[Update 3/11/2009]: While the contest was supposed to end today, thanks to Cisco Press’ generous addition of Flashcards for exam 640-460 CCNA Security, I extended it until this Friday, March 13. Please check back that morning to see if you’ve won, and also see my blog for March 6 for more information about that addition. You still have two more days to post to any of these blogs to enter yourself for consideration. I’ll be giving at least three copies of each item away, so don’t be bashful!!!

March 2, 2009  4:54 PM

When Job Fairs Aren’t Completely Fair Affairs

Ed Tittel Ed Tittel Profile: Ed Tittel

I heard a very interesting news story on NPR this morning about job fairs in the Midwest. As you might expect, attendance at such soirees among employers is down for the time being, while attendance among those seeking work is way up, especially for unemployed people. Check out the story by Adam Hochberg online: it’s entitled “Job Seekers Find Long Lines, Little Payoff At Fairs

What suprised me was hearing that many companies currently attending job fairs may actually not have any positions open. Here’s the quote that caught me off-guard lifted straight from the tail-end of the aforementioned story:
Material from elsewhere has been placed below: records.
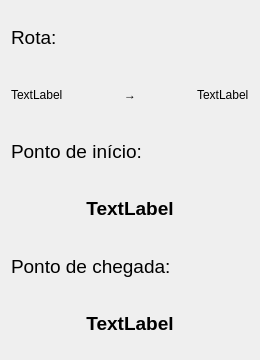
Old version of the form view/design/Ui_Route.ui in the repository jimmyskull/BusOntologyBrowser.
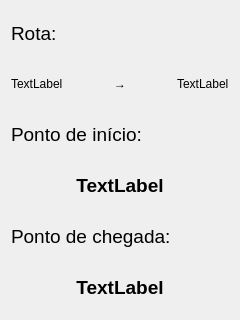
New version of the form.

Commit message: Interface concluida

```diff
--- a/view/design/Ui_Route.ui
+++ b/view/design/Ui_Route.ui
@@ -6,20 +6,20 @@
    <rect>
     <x>0</x>
     <y>0</y>
-    <width>260</width>
-    <height>360</height>
+    <width>240</width>
+    <height>320</height>
    </rect>
   </property>
   <property name="minimumSize">
    <size>
-    <width>260</width>
-    <height>360</height>
+    <width>240</width>
+    <height>320</height>
    </size>
   </property>
   <property name="maximumSize">
    <size>
-    <width>260</width>
-    <height>360</height>
+    <width>240</width>
+    <height>320</height>
    </size>
   </property>
   <property name="windowTitle">
```
Left out of the diff: 8 changed lines with no effect on the pictures. The commit also changes 6 other files.
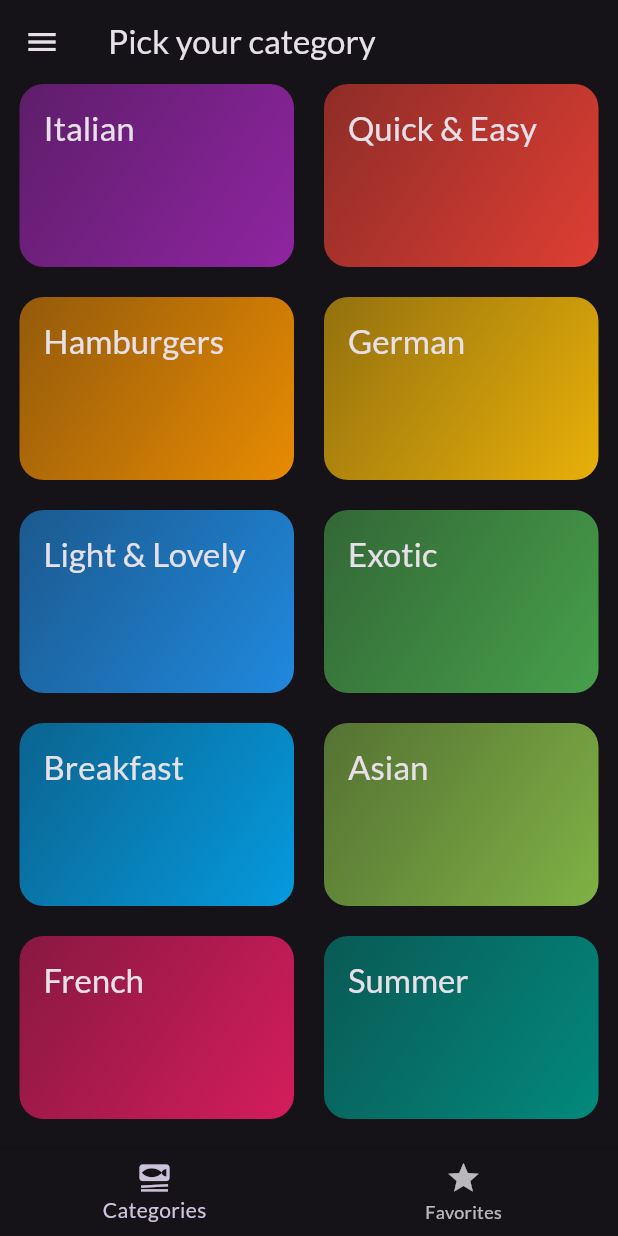
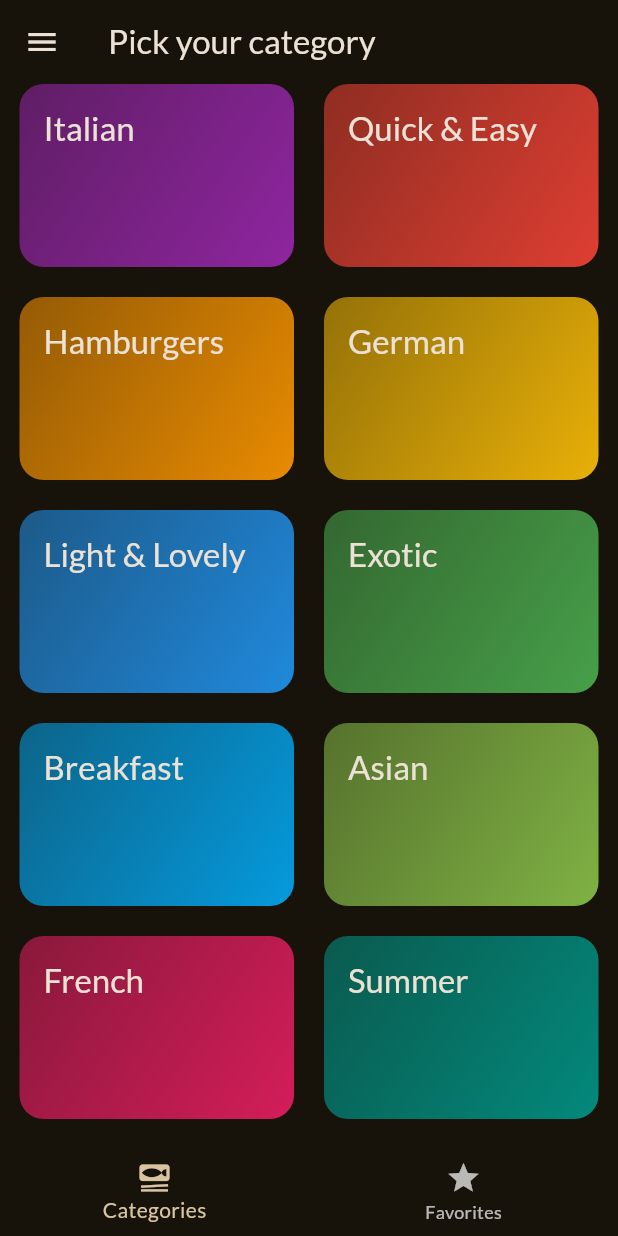
Before and after one commit to Mohamed-Abd-El-Ghany/Meal_app, a Flutter app: the screen it shows after launch, on a phone screen of 412 x 824 dp. Run offline on Flutter 3.47's test engine with Material 2 defaults, Android fonts, the phone set to English and light mode, and no system bars; our stand-ins replace flutter_riverpod, google_fonts, transparent_image.

Commit message:
Initial commit

```diff
--- a/lib/main.dart
+++ b/lib/main.dart
@@ -19,7 +19,7 @@ class MyApp extends StatelessWidget {
       title: 'Flutter Demo',
       theme: ThemeData(
         colorScheme: ColorScheme.fromSeed(
-            brightness: Brightness.dark, seedColor: Colors.deepPurple),
+            brightness: Brightness.dark, seedColor: Colors.amber),
         useMaterial3: true,
         textTheme: GoogleFonts.latoTextTheme(),
       ),
```
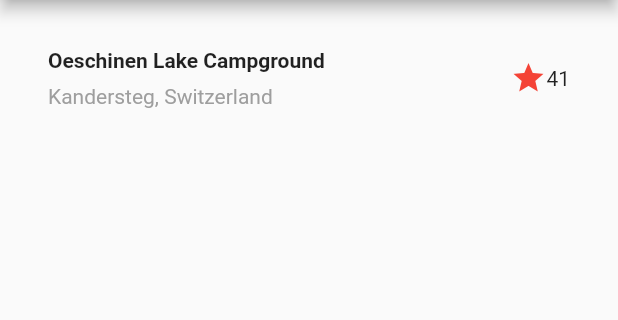
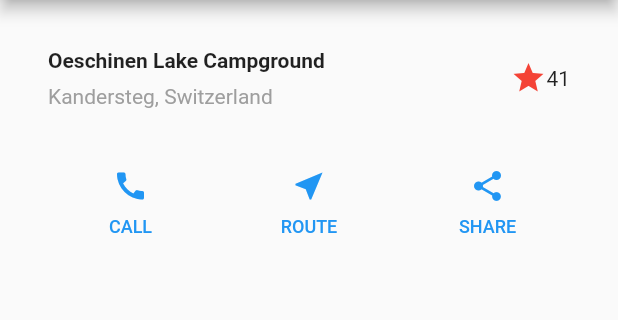
Before and after one commit to davidbailey00/layout_tutorial, a Flutter app: the screen it shows after launch, on a phone screen of 412 x 824 dp, the part 84-404 px from its top. Run offline on Flutter 3.47's test engine with Material 2 defaults, Android fonts, the phone set to English and light mode, and no system bars.

Commit message:
Implement button row

```diff
--- a/lib/main.dart
+++ b/lib/main.dart
@@ -33,13 +33,50 @@ class MyApp extends StatelessWidget {
       ]),
     );
 
+    Color color = Theme.of(context).primaryColor;
+
+    Widget buttonSection = Container(
+      child: Row(
+        mainAxisAlignment: MainAxisAlignment.spaceEvenly,
+        children: [
+          _buildButtonColumn(color, Icons.call, 'Call'),
+          _buildButtonColumn(color, Icons.near_me, 'Route'),
+          _buildButtonColumn(color, Icons.share, 'Share'),
+        ],
+      ),
+    );
+
     return MaterialApp(
       title: 'Flutter layout demo',
       home: Scaffold(
         appBar: AppBar(
           title: const Text('Flutter layout demo'),
         ),
-        body: Column(children: [titleSection]),
+        body: Column(children: [
+          titleSection,
+          buttonSection,
+        ]),
+      ),
+    );
+  }
+
+  TextButton _buildButtonColumn(Color color, IconData icon, String label) {
+    return TextButton(
+      onPressed: () {
+        // @TODO
+      },
+      child: Column(
+        mainAxisSize: MainAxisSize.min,
+        mainAxisAlignment: MainAxisAlignment.center,
+        children: [
+          Icon(icon, color: color),
+          SizedBox(height: 8),
+          Text(
+            label.toUpperCase(),
+            semanticsLabel: label,
+            style: TextStyle(fontSize: 12, color: color),
+          )
+        ],
       ),
     );
   }
```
And some of the firms accepting applications didn’t really have any openings. Rather, they were trying to improve the quality of their work force — by searching for people who might do a better job than the employees they already have.

Wow! Talk about a chilling signal of a buyer’s market for employment. Presumably this means that if some candidate were to present him- or herself at a job fair, and be significantly better qualified than a person currently occupying some particular position, then the current job-holder might be laid off or let go to create a space for that person to fill. The very notion sends chills racing up and down my spine.

I got one of my best-ever corporate jobs at a job fair, working for a company called Excelan as a networking consultant from 1987 to 1989, at which time the outfit was acquired by Novell, for whom I continued to work until 1994. I’m pretty sure that nobody was let go to make room for me during that downturn in the economy (we were coming out of a recession back then), but you never know. Kind of makes me rethink the whole politics of attending such events, but then, those who do attend them usually do so because they feel they must, rather than really wanting to go.

Forgot Password

No problem! Submit your e-mail address below. We'll send you an e-mail containing your password.

Your password has been sent to: